Items in the spice rack, and common household plants and ingredients, can improve health and reduce environmental toxins.
From the Spice Rack and Herb Garden
Common household plants, roots, and herbs can provide many health benefits and can help to prevent diseases. Chili peppers, which contain capsaicin, can ward off prostate cancer and ulcers, as well as improve heart health and provide pain relief. Cinnamon works to manage blood sugar and cholesterol levels, and it can help keep arteries healthy. Parsley’s uses go beyond garnish and freshening breath. It may also help “pass kidney stones, battle deafness, and prevent buildup in the arteries”. Oregano could help fight infection, since it is a source of thymol and carvacol (antibacterial agents). It also contains antioxidants. Garlic is antiviral, antibacterial, and anti-fungal. It may even prevent blood clots. Thyme is not only antibacterial, but it is antiseptic, and “can kill MRSA infections”, according to recent studies. Turmeric and ginger may reduce inflammation in patients with arthritis. Black pepper is thought to help the body absorb turmeric.1 Turmeric contains curcumin, which is anti-inflammatory and may inhibit some breast, colon, and stomach cancers. Curry powder can be a great source of turmeric. Ginger may aid an upset stomach, and it could “lessen workout-induced soreness”. Ginger was also found, in a study, to improve attention span and memory in middle-aged women. Nutmeg can work for cavity prevention and may stifle tumor growth in cancer. Cumin contains iron and could “boost…brainpower”.2 Cilantro has vitamin K, which is good for blood clotting and bone strength. Anise seeds, with their black licorice flavor, may calm the stomach and “help with coughs and runny noses”. Anise has “estrogen-like properties” as well as fiber and calcium. Fennel aids digestion and may relieve bloating and heartburn. Ginseng is thought to be beneficial for blood sugar, immunity, and slowing colorectal cancer. To promote sleep and ease stress, lavender may be useful. Mint has been found to alleviate irritable bowel syndrome symptoms. Rosemary fights inflammation and may boost memory, and saffron could “tame PMS symptoms and help with…depression”.3

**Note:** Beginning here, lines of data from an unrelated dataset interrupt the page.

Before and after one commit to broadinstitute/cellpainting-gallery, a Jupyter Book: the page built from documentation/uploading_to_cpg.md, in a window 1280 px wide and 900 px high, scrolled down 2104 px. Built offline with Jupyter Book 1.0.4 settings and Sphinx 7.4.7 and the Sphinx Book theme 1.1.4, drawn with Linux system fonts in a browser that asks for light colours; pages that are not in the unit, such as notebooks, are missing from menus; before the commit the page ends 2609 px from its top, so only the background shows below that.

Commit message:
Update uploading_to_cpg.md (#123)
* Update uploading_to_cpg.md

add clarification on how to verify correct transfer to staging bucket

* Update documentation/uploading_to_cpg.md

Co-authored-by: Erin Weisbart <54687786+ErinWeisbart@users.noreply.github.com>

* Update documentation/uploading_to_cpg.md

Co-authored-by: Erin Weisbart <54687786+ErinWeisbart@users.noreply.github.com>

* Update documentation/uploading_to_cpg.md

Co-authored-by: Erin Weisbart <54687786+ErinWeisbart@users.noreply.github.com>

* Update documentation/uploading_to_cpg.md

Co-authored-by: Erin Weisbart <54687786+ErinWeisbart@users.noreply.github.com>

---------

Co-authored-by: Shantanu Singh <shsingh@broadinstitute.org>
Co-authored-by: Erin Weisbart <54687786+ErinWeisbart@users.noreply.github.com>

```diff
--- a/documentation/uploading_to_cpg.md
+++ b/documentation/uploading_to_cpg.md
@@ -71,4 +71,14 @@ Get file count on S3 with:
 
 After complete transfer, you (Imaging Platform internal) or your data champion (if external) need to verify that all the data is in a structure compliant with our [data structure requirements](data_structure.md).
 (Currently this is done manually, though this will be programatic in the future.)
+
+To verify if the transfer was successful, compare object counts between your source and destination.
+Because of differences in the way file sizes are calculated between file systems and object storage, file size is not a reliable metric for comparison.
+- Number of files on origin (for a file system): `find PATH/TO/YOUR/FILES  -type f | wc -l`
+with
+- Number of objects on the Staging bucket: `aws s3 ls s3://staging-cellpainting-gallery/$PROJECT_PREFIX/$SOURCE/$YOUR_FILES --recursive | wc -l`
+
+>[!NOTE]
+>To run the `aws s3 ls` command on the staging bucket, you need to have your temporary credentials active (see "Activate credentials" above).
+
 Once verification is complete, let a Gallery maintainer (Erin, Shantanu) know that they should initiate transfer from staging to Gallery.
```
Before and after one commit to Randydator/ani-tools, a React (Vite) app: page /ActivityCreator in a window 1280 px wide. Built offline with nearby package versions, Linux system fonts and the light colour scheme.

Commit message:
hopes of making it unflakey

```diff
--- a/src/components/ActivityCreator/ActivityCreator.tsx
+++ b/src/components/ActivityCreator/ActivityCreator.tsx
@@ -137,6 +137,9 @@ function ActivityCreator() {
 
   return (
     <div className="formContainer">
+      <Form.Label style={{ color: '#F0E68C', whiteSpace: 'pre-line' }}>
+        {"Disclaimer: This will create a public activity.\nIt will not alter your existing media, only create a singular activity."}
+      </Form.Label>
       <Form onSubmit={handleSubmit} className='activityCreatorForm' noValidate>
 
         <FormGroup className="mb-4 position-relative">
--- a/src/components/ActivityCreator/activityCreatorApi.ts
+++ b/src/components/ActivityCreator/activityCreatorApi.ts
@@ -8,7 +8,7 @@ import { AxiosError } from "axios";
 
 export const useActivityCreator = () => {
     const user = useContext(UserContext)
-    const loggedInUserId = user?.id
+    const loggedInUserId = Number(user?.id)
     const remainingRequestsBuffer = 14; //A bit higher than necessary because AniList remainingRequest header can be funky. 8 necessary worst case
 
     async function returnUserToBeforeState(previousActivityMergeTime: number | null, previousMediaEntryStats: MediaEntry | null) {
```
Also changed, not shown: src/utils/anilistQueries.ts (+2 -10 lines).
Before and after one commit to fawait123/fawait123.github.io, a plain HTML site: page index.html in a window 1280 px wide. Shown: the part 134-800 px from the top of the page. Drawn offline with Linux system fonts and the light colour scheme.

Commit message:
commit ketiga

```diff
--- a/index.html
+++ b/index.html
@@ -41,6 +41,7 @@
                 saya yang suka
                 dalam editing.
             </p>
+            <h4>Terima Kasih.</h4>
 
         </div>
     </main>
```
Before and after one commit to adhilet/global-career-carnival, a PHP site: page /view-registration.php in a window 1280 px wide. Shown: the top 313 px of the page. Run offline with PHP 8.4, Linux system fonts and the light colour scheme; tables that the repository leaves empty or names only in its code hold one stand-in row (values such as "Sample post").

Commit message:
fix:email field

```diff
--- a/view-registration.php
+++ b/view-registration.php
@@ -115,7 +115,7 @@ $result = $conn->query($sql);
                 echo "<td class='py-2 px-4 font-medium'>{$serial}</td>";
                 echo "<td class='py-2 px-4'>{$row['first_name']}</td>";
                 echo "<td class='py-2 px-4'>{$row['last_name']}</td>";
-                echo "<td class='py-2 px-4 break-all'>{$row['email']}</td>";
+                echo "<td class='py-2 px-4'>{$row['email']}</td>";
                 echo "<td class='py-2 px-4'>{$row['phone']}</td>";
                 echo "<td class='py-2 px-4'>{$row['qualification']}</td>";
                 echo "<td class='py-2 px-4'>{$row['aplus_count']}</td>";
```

The kitchen also holds non-toxic cleaning ingredients, which can contribute to a healthier lifestyle. Baking soda scours, deodorizes, and cleans. Lemon has antibacterial properties. White vinegar removes odors and cuts grease. Cornstarch can clean windows, shampoo rugs, and polish furniture.4 Other great resources for cleaning are essential oils. Some of them can kill mold and bacteria. Eucalyptus, lavender, and tea tree oils can clean brushes and combs. Tea tree oil is also useful for treating scuffed floors and cleaning toilets. Shower doors can be treated with lemon oil. Orange oil could take care of “gum-encrusted items”. Lavender and lemongrass oils can “wipe grime off windows”. Depending on what needs to be cleaned, essential oils are often diluted into other solutions, such as water or white vinegar. Making home cleaning solutions could also be more cost-effective. White vinegar is especially helpful for cleaning the dishwasher, coffeemaker, drains, floors, glassware, showerheads, windows, and steam iron. Table salt can also clean glassware, as well as pots and pans, oven spills, and stained mugs. Vegetable oils are helpful in maintaining cast iron pans, leather shoes, wicker and wood furniture, stainless steel, and they may even remove paint from skin.5
Find out more ways to avoid environmental toxins.